*YOUR TASK*: Wherever "width" turns up in the entries, copy out the line that holds it.

START RECORDS SHOWN

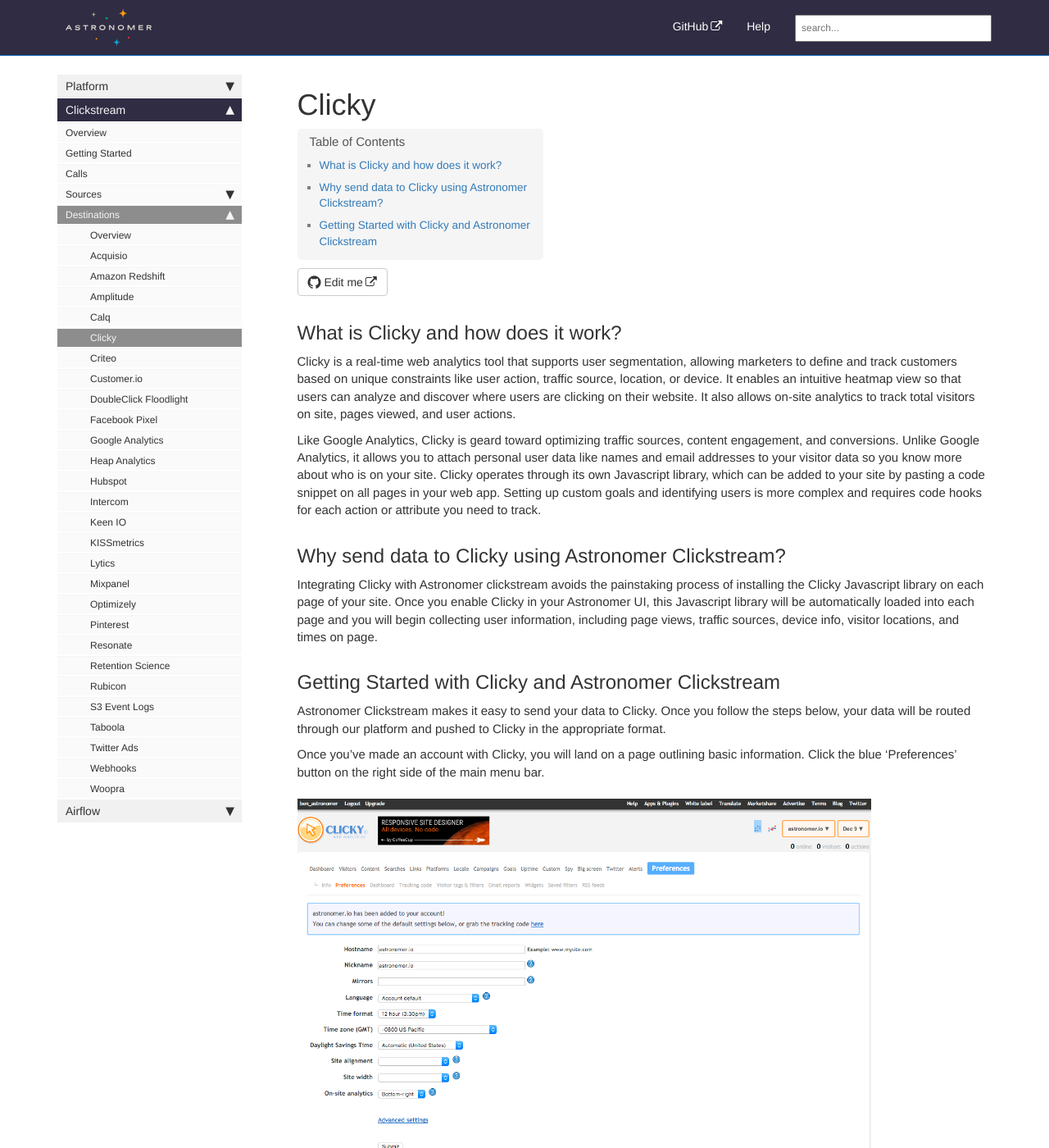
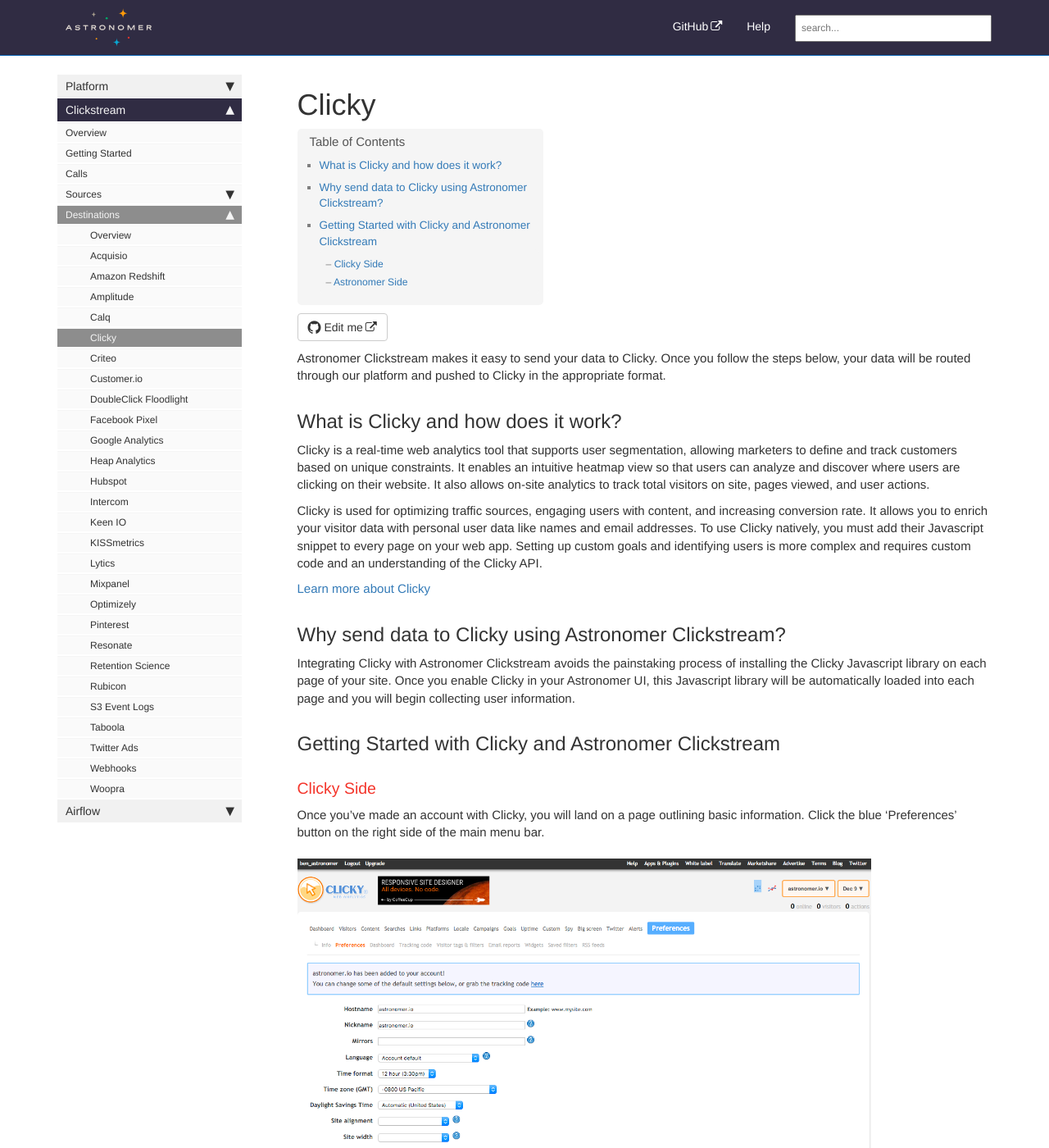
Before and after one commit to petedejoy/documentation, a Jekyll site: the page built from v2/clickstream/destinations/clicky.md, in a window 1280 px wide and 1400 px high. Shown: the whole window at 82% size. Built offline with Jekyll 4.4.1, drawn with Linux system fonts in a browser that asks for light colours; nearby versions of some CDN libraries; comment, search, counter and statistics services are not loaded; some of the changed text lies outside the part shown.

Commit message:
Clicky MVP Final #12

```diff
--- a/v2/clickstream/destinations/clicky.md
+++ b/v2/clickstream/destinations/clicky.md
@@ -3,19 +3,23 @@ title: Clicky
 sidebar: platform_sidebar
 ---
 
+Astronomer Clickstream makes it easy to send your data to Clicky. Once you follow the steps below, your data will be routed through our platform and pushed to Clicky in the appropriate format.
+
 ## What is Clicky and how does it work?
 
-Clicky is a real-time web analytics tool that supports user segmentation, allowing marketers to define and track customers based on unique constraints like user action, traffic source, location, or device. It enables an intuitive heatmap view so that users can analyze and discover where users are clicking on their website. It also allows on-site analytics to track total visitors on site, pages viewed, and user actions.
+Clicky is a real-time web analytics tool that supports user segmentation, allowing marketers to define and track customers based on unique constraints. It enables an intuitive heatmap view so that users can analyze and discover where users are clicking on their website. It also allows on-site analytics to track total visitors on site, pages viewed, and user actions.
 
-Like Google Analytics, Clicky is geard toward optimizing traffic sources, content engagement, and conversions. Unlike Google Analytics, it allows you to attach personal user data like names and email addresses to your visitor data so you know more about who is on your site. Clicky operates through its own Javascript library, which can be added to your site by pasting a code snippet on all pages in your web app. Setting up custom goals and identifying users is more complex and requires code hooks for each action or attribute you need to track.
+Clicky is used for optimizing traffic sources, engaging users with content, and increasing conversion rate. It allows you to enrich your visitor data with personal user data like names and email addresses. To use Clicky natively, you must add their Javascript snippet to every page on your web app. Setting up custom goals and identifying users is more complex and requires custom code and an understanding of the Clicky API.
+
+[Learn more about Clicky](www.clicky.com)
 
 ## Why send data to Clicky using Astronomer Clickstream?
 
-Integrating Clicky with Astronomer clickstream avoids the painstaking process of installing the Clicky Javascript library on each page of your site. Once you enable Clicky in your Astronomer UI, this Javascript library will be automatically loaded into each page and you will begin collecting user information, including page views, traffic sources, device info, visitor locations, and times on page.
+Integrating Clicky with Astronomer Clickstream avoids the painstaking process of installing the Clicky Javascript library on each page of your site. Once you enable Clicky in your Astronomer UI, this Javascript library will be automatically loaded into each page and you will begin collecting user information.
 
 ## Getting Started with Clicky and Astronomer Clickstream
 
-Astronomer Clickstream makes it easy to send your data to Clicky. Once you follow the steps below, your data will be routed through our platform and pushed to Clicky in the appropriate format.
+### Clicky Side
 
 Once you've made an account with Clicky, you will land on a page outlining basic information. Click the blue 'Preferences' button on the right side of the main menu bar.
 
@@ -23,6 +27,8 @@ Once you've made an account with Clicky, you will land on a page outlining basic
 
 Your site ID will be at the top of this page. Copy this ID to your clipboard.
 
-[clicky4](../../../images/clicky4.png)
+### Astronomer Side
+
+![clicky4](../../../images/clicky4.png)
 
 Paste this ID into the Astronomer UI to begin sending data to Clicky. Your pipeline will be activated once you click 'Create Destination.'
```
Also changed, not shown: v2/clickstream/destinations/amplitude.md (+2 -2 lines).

END RECORDS SHOWN
START RECORDS SHOWN

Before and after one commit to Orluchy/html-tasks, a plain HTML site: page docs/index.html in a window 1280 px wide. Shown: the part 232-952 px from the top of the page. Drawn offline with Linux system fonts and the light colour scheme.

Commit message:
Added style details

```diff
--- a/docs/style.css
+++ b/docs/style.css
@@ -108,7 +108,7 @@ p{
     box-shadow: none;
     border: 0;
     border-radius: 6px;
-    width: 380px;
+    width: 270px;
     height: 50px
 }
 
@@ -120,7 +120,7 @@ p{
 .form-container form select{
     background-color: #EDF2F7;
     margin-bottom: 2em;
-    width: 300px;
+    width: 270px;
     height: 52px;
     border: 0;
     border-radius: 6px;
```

END RECORDS SHOWN
START RECORDS SHOWN

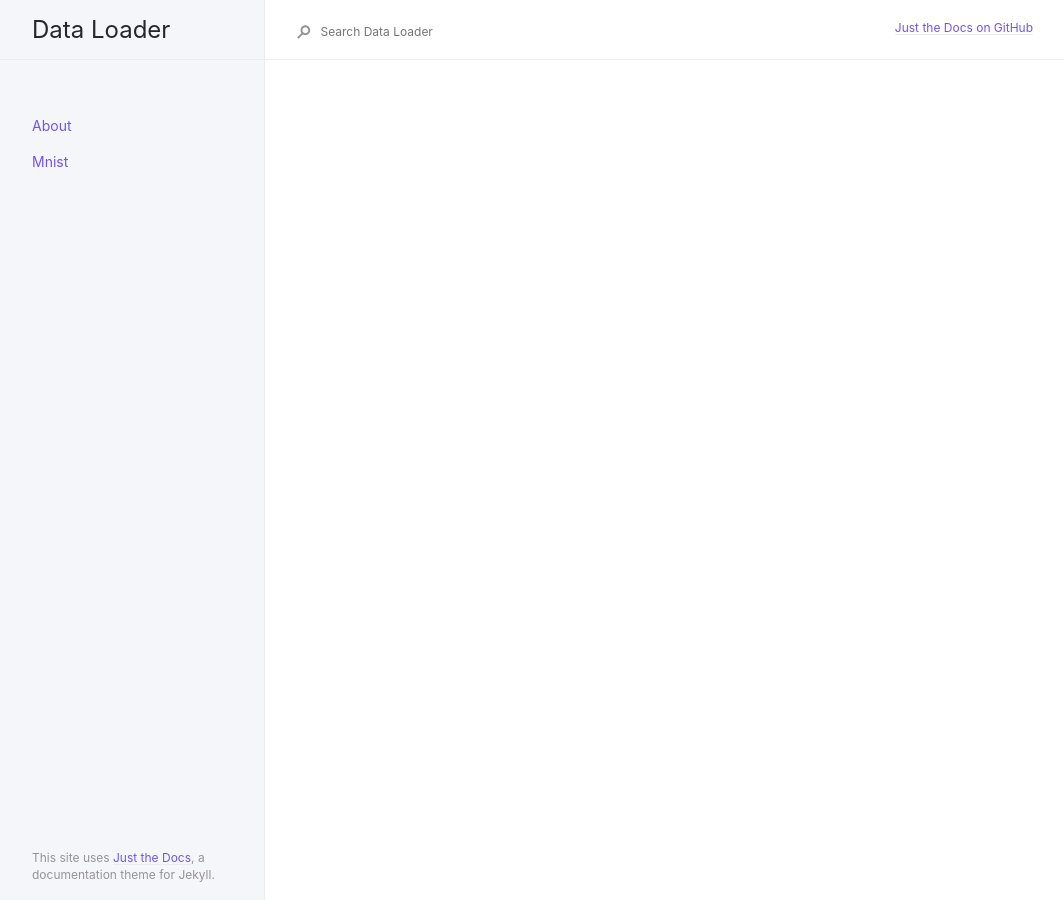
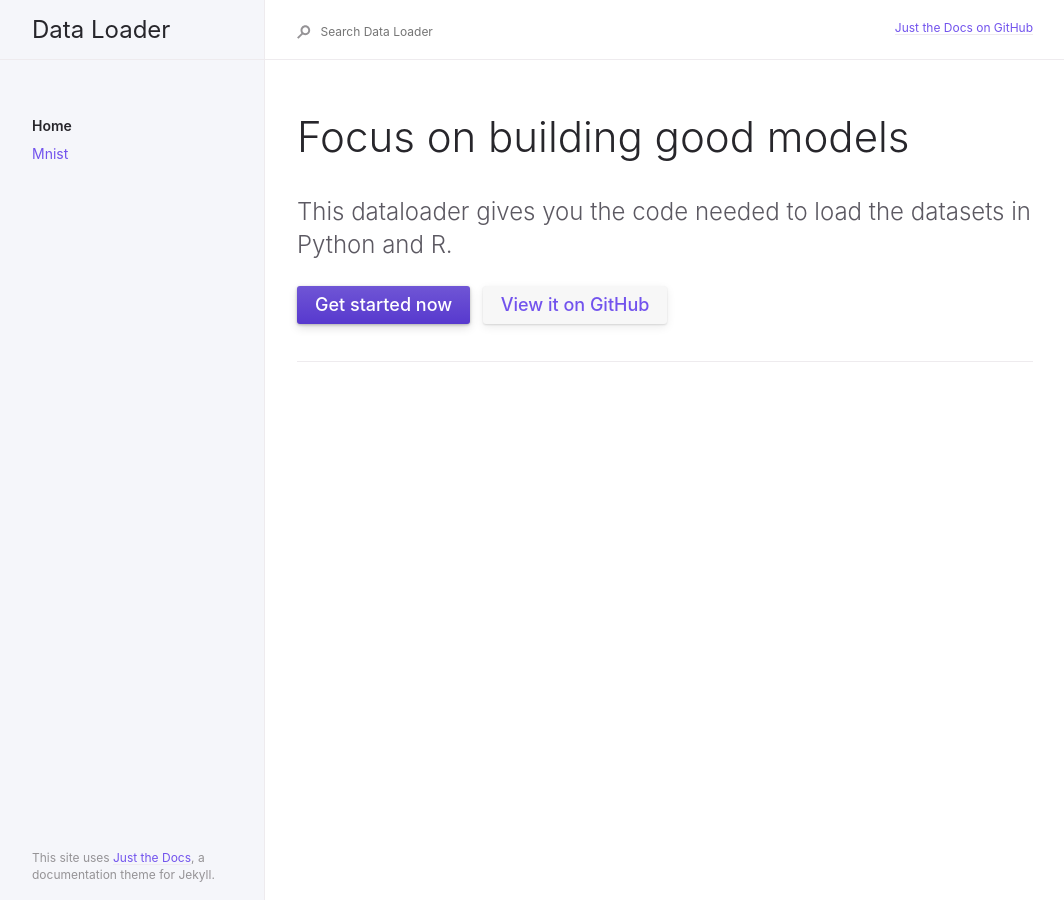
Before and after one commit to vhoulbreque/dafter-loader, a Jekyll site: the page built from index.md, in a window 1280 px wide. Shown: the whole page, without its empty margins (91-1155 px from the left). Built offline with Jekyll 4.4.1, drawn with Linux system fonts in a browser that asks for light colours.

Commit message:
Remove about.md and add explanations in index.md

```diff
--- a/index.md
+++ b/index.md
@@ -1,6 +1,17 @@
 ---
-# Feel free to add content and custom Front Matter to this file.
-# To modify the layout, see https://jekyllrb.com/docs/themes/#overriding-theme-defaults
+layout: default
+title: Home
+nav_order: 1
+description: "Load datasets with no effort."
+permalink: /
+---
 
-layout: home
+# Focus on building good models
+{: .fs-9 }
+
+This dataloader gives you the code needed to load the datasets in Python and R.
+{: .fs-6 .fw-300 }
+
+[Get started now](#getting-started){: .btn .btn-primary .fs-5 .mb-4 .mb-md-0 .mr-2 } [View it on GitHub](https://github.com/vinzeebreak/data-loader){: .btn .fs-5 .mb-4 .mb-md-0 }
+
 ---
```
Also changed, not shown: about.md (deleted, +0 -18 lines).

END RECORDS SHOWN

*SOLVED EXERCISE*:
-    width: 380px;
+    width: 270px;
-    width: 300px;
+    width: 270px;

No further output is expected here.